The Ethnologue is a reference resource that catalogues all of the world’s known living languages—all 6909 of them.  The Ethnologue is available to order in print or a version can be found free online.  It was created by scholars through SIL International (Summer Institute of Linguistics), an organization dedicated to working with speakers of lesser-known languages (many of which are indigenous languages or variants of indigenous languages) to record, study and assist in revitalizing the language.

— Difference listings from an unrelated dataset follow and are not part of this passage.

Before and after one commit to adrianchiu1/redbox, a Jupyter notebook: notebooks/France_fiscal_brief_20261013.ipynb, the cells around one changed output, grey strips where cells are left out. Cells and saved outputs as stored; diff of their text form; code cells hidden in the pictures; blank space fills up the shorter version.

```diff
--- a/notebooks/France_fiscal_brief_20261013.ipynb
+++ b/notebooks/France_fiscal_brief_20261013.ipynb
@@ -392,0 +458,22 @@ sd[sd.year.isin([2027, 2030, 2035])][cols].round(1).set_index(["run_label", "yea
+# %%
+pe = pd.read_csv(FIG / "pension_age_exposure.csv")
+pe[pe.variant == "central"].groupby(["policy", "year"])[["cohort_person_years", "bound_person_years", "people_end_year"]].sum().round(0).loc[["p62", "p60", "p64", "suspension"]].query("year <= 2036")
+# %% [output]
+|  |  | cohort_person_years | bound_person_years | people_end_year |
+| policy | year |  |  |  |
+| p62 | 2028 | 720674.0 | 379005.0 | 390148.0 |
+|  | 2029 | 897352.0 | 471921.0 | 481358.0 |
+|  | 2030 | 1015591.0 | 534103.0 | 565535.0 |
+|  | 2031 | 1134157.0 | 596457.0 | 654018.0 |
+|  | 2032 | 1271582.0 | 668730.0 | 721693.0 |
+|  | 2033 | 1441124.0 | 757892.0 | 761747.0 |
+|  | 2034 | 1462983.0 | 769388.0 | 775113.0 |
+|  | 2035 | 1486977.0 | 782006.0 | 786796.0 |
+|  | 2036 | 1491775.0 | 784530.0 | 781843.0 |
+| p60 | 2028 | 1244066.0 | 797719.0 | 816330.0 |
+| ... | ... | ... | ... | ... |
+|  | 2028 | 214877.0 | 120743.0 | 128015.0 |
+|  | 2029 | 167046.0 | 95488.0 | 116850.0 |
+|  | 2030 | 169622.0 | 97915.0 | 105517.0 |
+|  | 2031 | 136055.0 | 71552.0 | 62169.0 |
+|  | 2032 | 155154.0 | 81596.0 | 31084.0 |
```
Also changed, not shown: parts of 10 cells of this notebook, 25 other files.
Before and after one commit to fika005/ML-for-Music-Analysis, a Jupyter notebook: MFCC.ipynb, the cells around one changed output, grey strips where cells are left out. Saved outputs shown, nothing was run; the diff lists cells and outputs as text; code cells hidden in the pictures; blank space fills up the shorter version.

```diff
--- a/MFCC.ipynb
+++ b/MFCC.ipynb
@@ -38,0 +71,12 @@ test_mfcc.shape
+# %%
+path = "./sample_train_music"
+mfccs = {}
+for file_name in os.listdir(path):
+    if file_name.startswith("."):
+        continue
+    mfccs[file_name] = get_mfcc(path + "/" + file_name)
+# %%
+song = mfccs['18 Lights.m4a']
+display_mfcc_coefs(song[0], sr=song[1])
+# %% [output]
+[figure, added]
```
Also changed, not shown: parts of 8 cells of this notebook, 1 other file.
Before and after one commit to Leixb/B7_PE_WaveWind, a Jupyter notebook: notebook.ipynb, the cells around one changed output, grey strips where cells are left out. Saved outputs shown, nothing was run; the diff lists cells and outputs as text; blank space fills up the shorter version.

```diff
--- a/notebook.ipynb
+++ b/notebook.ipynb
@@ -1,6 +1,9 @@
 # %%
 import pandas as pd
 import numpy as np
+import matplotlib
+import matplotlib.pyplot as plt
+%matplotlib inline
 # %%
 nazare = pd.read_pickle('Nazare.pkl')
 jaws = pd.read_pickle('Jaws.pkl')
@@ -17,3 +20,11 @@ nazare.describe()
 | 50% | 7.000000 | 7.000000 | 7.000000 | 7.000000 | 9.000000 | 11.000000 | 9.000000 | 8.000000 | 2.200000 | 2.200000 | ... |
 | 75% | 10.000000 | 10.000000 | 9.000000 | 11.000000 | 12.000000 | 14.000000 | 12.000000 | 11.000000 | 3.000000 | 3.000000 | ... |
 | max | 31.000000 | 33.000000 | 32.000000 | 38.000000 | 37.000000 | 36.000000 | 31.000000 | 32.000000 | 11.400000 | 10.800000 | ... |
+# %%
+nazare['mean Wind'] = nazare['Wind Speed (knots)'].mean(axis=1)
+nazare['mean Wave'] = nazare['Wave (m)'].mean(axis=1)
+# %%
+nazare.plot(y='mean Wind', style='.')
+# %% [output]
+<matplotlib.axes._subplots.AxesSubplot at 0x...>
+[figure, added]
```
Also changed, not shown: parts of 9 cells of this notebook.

Upon arrival at the home page, there are many ways to look up language information.  One can look at language families, geographical regions or endangered languages only, for example, in order to find what they are looking for.  Maps, diagrams and statistical summaries of language-related information are available throughout the site, and for each entry there is a breakdown of the language’s status: how many speakers of the language, with a distinction between L1 (native) and other speakers; where the language is spoken in the world; how many cultural members of the language group exist; the language family it belongs to; other names for the language; and where to find more information on the language—often links to academic articles.

Of particular interest to the study of indigenous community reality is the Endangered Languages section.  Here you will find not only information regarding specific languages, but also a link to SIL’s endangered languages policy, which explains more about why linguists want to work with these languages and stop them from dying out unrecorded.  It is also important to keep in mind, however, that much of the research is carried out by non-cultural members, and that despite the well-meaning efforts of SIL International, after centuries of colonization, some communities may not desire to have their language recorded or documented.  After all, at its outset, SIL was a Christian organization that began by translating biblical information for indigenous communities–colonization at its best.  Although SIL is still guided by Christian principles, the Ethnologue and other SIL publications are now non-denominational, research-based works.

November 10, 2009   No Comments